> _Prompt_: No line of the records may be dropped; print them all again exactly.

Exercise data: Begin

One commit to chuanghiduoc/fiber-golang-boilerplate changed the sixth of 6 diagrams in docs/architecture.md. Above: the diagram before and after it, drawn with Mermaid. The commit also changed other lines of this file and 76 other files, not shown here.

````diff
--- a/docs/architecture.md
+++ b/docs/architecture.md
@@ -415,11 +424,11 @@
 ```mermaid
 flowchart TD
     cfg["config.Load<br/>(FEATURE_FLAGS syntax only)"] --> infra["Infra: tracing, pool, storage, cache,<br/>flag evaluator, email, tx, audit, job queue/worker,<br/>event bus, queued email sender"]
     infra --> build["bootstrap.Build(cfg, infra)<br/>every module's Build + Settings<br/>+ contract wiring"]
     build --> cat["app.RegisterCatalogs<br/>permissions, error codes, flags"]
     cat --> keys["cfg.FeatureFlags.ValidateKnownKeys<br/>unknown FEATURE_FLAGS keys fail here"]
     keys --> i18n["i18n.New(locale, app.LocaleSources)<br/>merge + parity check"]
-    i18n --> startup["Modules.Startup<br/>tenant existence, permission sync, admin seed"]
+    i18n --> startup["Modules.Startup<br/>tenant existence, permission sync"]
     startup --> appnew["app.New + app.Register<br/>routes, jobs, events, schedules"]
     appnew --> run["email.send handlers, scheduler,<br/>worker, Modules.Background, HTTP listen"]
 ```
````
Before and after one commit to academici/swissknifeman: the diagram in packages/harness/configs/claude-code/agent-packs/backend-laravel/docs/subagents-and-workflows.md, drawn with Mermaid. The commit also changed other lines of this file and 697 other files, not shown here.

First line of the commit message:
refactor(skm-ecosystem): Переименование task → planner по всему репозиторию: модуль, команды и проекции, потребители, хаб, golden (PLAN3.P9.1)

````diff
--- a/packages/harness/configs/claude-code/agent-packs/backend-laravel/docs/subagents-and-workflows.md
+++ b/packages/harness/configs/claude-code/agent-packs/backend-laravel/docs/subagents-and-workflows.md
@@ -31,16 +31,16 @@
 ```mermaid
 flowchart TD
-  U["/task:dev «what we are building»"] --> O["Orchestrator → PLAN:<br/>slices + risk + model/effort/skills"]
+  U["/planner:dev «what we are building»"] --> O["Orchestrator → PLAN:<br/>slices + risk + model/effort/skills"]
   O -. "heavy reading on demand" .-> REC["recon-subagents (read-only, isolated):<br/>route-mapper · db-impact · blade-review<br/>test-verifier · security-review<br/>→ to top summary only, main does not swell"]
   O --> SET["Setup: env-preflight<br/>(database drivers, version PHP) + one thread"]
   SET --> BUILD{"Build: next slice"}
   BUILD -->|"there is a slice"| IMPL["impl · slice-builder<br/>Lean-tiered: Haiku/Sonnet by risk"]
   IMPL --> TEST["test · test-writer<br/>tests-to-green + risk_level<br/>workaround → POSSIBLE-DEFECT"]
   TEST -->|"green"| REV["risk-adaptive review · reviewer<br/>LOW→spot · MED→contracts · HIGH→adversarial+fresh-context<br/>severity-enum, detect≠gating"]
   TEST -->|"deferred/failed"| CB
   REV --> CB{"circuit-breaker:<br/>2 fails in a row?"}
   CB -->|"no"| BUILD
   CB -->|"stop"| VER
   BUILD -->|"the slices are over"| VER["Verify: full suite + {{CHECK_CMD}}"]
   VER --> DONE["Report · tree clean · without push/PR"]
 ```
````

Exercise data: End

> _Task output_:
One commit to chuanghiduoc/fiber-golang-boilerplate changed the sixth of 6 diagrams in docs/architecture.md. Above: the diagram before and after it, drawn with Mermaid. The commit also changed other lines of this file and 76 other files, not shown here.

````diff
--- a/docs/architecture.md
+++ b/docs/architecture.md
@@ -415,11 +424,11 @@
 ```mermaid
 flowchart TD
     cfg["config.Load<br/>(FEATURE_FLAGS syntax only)"] --> infra["Infra: tracing, pool, storage, cache,<br/>flag evaluator, email, tx, audit, job queue/worker,<br/>event bus, queued email sender"]
     infra --> build["bootstrap.Build(cfg, infra)<br/>every module's Build + Settings<br/>+ contract wiring"]
     build --> cat["app.RegisterCatalogs<br/>permissions, error codes, flags"]
     cat --> keys["cfg.FeatureFlags.ValidateKnownKeys<br/>unknown FEATURE_FLAGS keys fail here"]
     keys --> i18n["i18n.New(locale, app.LocaleSources)<br/>merge + parity check"]
-    i18n --> startup["Modules.Startup<br/>tenant existence, permission sync, admin seed"]
+    i18n --> startup["Modules.Startup<br/>tenant existence, permission sync"]
     startup --> appnew["app.New + app.Register<br/>routes, jobs, events, schedules"]
     appnew --> run["email.send handlers, scheduler,<br/>worker, Modules.Background, HTTP listen"]
 ```
````
Before and after one commit to academici/swissknifeman: the diagram in packages/harness/configs/claude-code/agent-packs/backend-laravel/docs/subagents-and-workflows.md, drawn with Mermaid. The commit also changed other lines of this file and 697 other files, not shown here.

First line of the commit message:
refactor(skm-ecosystem): Переименование task → planner по всему репозиторию: модуль, команды и проекции, потребители, хаб, golden (PLAN3.P9.1)

````diff
--- a/packages/harness/configs/claude-code/agent-packs/backend-laravel/docs/subagents-and-workflows.md
+++ b/packages/harness/configs/claude-code/agent-packs/backend-laravel/docs/subagents-and-workflows.md
@@ -31,16 +31,16 @@
 ```mermaid
 flowchart TD
-  U["/task:dev «what we are building»"] --> O["Orchestrator → PLAN:<br/>slices + risk + model/effort/skills"]
+  U["/planner:dev «what we are building»"] --> O["Orchestrator → PLAN:<br/>slices + risk + model/effort/skills"]
   O -. "heavy reading on demand" .-> REC["recon-subagents (read-only, isolated):<br/>route-mapper · db-impact · blade-review<br/>test-verifier · security-review<br/>→ to top summary only, main does not swell"]
   O --> SET["Setup: env-preflight<br/>(database drivers, version PHP) + one thread"]
   SET --> BUILD{"Build: next slice"}
   BUILD -->|"there is a slice"| IMPL["impl · slice-builder<br/>Lean-tiered: Haiku/Sonnet by risk"]
   IMPL --> TEST["test · test-writer<br/>tests-to-green + risk_level<br/>workaround → POSSIBLE-DEFECT"]
   TEST -->|"green"| REV["risk-adaptive review · reviewer<br/>LOW→spot · MED→contracts · HIGH→adversarial+fresh-context<br/>severity-enum, detect≠gating"]
   TEST -->|"deferred/failed"| CB
   REV --> CB{"circuit-breaker:<br/>2 fails in a row?"}
   CB -->|"no"| BUILD
   CB -->|"stop"| VER
   BUILD -->|"the slices are over"| VER["Verify: full suite + {{CHECK_CMD}}"]
   VER --> DONE["Report · tree clean · without push/PR"]
 ```
````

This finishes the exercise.